Those who have met MbS say he is Bill Clinton-like in his knack for engaging with even those whom he disagrees with. Yet he rarely seems to change his mind. That’s a pity, because he’s also gaining a reputation for making bad decisions. Those include the detention of Lebanese Prime Minister Saad Hariri, Saudi Arabia’s ongoing war in Yemen against Iran-supported Houthi tribesmen, the diplomatic rift with Qatar, and the arrest of nearly 400 princes and businessmen accused of corruption. In addition, Vision 2030, the kingdom’s economic transformation plan, is proceeding at a snail’s pace.
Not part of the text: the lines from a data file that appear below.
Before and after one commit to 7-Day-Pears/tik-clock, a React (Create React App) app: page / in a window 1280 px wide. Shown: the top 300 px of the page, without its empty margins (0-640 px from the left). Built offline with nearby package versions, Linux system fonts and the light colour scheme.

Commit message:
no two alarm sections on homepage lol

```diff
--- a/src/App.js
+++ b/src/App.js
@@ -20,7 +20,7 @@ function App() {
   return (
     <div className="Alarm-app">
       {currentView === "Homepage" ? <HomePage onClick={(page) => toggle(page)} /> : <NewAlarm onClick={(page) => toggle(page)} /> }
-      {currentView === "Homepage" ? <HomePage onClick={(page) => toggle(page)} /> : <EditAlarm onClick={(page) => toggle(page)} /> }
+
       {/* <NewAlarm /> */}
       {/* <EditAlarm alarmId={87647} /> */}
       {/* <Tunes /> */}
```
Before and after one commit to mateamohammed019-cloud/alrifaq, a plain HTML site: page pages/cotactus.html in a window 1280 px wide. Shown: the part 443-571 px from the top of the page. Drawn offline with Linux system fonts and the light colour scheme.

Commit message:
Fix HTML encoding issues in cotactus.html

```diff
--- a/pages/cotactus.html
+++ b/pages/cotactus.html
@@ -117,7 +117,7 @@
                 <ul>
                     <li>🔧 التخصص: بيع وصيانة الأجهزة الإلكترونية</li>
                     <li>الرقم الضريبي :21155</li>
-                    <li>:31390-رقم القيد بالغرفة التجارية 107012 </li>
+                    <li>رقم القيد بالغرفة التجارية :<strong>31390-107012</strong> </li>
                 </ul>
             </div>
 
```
The centerpiece of the plan is the partial sell-off of the state-owned oil company Saudi Aramco. But this has been delayed. Meanwhile, embarrassing revelations of MbS’s tacky extravagance continue to emerge.
MbS, it seems, isn’t really interested in change. Arresting the activists is the way that Saudi Arabia would and did behave in the past: In 1990, several dozen women were arrested for driving through Riyadh. But today’s Saudi Arabia is meant to be different, and MbS is supposed to be a different kind of royal. The world’s hopes are on him to create a modern Saudi Arabia, able to detach itself from its conservative theocratic underpinnings. After these latest arrests, his ability to satisfy those hopes is in doubt.
Simon Henderson is the Baker Fellow and director of the Gulf and Energy Policy Program at The Washington Institute.